It’s been quite some time since I’ve written a blog post here! But it has been on my heart to pop back over here and say a little something. I’ve missed the community here, and think of you often, but there are a few reasons I haven’t been so active on this blog any longer. They are not necessarily the generic reasons one might expect, like writer’s block or being too busy or too ill. It’s true that I’ve been very sick, and that it interferes with writing just as well as the rest of life, making it difficult and painful. As my fellow spoonie Meg said, “I want to be able to do a lot, desperately so, but I live in a body that’s temperamental and if we’re going to be frank; a body that can’t really handle commitment.” It is challenging to write with M.E., let alone on a schedule like bloggers are expected to. But writing is one of the beautiful gifts that allow me to process living each day with such severe illness. It’s something that I love and enjoy. I’m always writing, even if I’m not sharing it. And so, I can’t simply give a reason like this for my absence. Truthfully, it’s been more of a matter of reflecting, of introspection, of observing.
This week, I’ve happened across two posts from some very sweet bloggers, Kaylie and Kelly. Although the content of their posts were not meant to be connected, they came together as one very tender thought deep in my heart. Kaylie shared a powerful yet graceful call to people in their twenties to live intentionally. Kelly shared a tender confession via vlog of how painful it is to be chronically ill and unable to live out ambitions, laced with beautiful hope that our worth is so much more than our productivity. In their contrast, one ached over the burden of able-bodied young men and women who live immaturely and wastefully, and one ached over the burden of physically incapable young men and women who are spiritually and emotionally mature as well as very driven, but physically limited. Their words stirred up the question so familiar to anyone young with a severe chronic illness, “Why is it that we cannot do what we’d love to do, yet others waste the energy we would so dearly treasure?” There’s so many sayings out there that tell me others have faced similar questions. “Life is not fair”, an expression that can be both cold or caring depending on the tone. “Life is not a wish-granting factory”, Augustus Waters painfully says in The Fault in our Stars. And we know these things to be true, but they do not satisfy the aching question deep within. As I pondered the question, opening my heart to Christ’s companionship through the aching, a simplicity washed over my heart reminding me of what it truly means to grow, mature, and live independently — something truly nourishing to reflect on.
The truth is, we have so many opportunities to grow into adulthood, even with the physical limitations and tremendous pain. Some of the most important parts of being an adult are the things that come within. It’s the drive that matters, at the end of the day. Anyone of reasonable age can accomplish physical tasks.
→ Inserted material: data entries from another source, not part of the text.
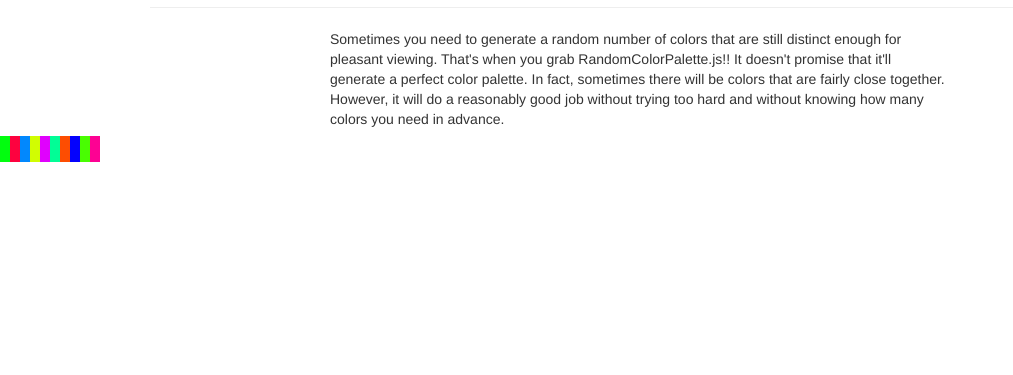
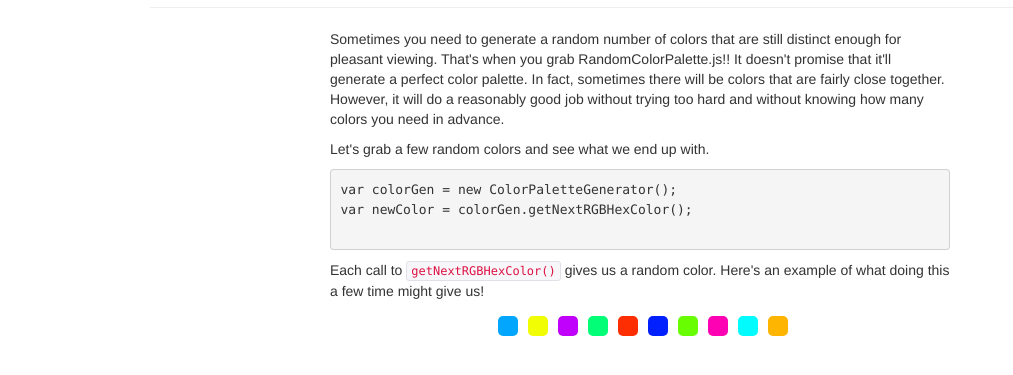
Before and after one commit to MJJoyce/RandomColorPalette, a plain HTML site: page index.html in a window 1280 px wide. Shown: the part 73-448 px from the top of the page, without its empty margins (0-1013 px from the left). Drawn offline with nearby package versions, Linux system fonts and the light colour scheme.

Commit message:
Adds first example section/explanation/demo

```diff
--- a/index.html
+++ b/index.html
@@ -1,6 +1,7 @@
 <html>
 	<head>
 		<link rel="stylesheet" type="text/css" href="css/bootstrap.min.css" />
+		<link rel="stylesheet" type="text/css" href="css/main.css" />
 		</head>
 	<body>
 		<div class="container">
@@ -26,6 +27,26 @@
 						</p>
 					</div>
 				</div>
+				<div class="row">
+					<div class="span8 offset2">
+					<p>
+					Let's grab a few random colors and see what we end up with.
+					</p>
+					<pre>
+var colorGen = new ColorPaletteGenerator();
+var newColor = colorGen.getNextRGBHexColor();
+					</pre>
+					<p>
+					Each call to <code>getNextRGBHexColor()</code> gives us a random color. Here's an
+					example of what doing this a few time might give us!
+					</p>
+					</div>
+				</div>
+				<div class="row">
+					<center>
+						<div id="basicExample"></div>
+					</center>
+				</div>
 			</div>
 		</div>
 		</div>
@@ -38,20 +59,18 @@
 		<script type="text/javascript">
 			$(document).ready(function() {
 				var clrGen = new ColorPaletteGenerator();
-			clrGen.setSaturation(0.99);
-			clrGen.setValue(0.99);
 
-			var divFiller = "";
+				clrGen.setHue(0.9387314496561885);
+				console.log(clrGen.getHue());
 
+				// Generate the basic example color pills!!
+				var basicExample = "<ul id='basicList'>";
 				for (var i = 0; i < 10; i++) {
 					var newRGB = clrGen.getNextRGBHexColor();
-				divFiller += "<span style='background-color:#" + newRGB +"; padding:5px; width:10px;'></span>";
-				//var divFiller = "<span style='background-color:#" + newRGB[0] + "" + newRGB[1] + "" + newRGB[2] +"; padding:5px;'></span>";
-				//var divFiller = "<div>" + newRGB[0] + "</div>";
-				//divFiller += "<div>" + newRGB[1] + "</div>";
-				//divFiller += "<div>" + newRGB[2] + "</div>";
+					basicExample += "<li><span class='colorPill' style='background-color:#" + newRGB +";'></span></li>";
 				}
-			$('#colorTest').html(divFiller);
+				basicExample += "</ul>";
+				$('#basicExample').html(basicExample);
 			});
 		</script>
 <div id="colorTest"></div>
```
Lines whose indentation alone changed are shown as unchanged.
It’s something that can be done almost automatically. But truly growing into an adult, embracing the person you are, and living intentionally — that’s something that takes work. And the good news is, it’s work that we can do!
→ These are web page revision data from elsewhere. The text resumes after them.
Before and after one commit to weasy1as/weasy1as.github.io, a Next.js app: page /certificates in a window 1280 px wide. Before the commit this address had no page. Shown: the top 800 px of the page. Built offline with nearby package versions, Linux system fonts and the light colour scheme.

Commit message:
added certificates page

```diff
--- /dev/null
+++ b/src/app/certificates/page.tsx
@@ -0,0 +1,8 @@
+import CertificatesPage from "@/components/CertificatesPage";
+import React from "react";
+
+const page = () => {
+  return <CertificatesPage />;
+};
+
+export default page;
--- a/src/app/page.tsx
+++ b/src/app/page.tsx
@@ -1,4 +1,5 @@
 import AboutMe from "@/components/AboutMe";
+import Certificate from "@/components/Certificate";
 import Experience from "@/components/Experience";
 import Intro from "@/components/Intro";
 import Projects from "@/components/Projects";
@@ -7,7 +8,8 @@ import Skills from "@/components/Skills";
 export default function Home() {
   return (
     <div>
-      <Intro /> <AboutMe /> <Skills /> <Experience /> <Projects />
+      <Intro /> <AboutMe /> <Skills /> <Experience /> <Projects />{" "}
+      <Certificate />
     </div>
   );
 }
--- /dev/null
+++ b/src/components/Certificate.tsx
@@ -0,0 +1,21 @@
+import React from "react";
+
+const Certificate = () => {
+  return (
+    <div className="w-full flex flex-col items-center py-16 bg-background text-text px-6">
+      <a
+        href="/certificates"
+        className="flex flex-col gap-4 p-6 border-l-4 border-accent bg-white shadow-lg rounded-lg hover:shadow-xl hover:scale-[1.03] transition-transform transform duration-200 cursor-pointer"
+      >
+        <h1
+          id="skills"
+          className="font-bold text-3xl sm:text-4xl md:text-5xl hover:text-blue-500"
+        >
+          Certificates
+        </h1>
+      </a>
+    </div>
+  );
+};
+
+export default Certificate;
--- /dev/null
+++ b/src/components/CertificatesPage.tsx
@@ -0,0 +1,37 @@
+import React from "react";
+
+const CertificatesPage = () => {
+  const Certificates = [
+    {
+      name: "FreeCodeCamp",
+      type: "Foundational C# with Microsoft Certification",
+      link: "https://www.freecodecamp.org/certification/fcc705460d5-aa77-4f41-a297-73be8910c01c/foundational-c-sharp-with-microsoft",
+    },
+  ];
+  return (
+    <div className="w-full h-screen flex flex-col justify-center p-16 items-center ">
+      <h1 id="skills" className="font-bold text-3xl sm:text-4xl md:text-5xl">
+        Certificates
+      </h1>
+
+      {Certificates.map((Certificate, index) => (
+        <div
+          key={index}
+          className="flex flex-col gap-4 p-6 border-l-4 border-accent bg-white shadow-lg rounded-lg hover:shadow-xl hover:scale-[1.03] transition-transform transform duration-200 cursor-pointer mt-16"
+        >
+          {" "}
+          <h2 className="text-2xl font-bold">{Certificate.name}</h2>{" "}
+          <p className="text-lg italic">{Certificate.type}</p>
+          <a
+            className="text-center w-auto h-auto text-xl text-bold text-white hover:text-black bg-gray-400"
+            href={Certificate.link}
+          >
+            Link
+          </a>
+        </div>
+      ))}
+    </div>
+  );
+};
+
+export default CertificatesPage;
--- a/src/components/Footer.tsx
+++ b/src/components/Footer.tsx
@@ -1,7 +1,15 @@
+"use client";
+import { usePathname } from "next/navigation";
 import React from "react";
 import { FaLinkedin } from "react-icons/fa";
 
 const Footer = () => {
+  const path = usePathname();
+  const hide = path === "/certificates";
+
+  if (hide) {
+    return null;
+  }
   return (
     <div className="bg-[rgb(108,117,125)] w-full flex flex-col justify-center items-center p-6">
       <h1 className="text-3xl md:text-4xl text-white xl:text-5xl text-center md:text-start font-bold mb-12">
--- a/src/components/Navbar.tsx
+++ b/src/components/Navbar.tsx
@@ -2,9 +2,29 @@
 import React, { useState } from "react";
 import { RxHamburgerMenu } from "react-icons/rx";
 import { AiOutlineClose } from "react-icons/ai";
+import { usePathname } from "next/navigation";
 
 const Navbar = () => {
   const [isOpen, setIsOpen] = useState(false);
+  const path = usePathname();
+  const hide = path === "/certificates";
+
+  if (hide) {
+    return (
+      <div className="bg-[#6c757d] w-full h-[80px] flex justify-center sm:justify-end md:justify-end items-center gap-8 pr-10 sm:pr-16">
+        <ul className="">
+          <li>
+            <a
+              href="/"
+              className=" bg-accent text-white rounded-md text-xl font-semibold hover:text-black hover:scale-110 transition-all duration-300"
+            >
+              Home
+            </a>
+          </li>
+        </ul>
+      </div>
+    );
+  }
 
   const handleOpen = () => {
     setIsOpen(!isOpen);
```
Quite a few things spilled into my mind last night. The more I thought about it, the more that kept flooding in! Continue reading
I thought I’d put together a little something for those of you who are shopping for a spoonie this holiday season (or those of you who want to treat yourself to a little spoonie something!) It’s all in good fun! Here are a few spoonie themed gifts I’ve stumbled across 🙂
P.S. If you are wondering what the term “spoonie” means or where it came from, please check out “The Spoon Theory”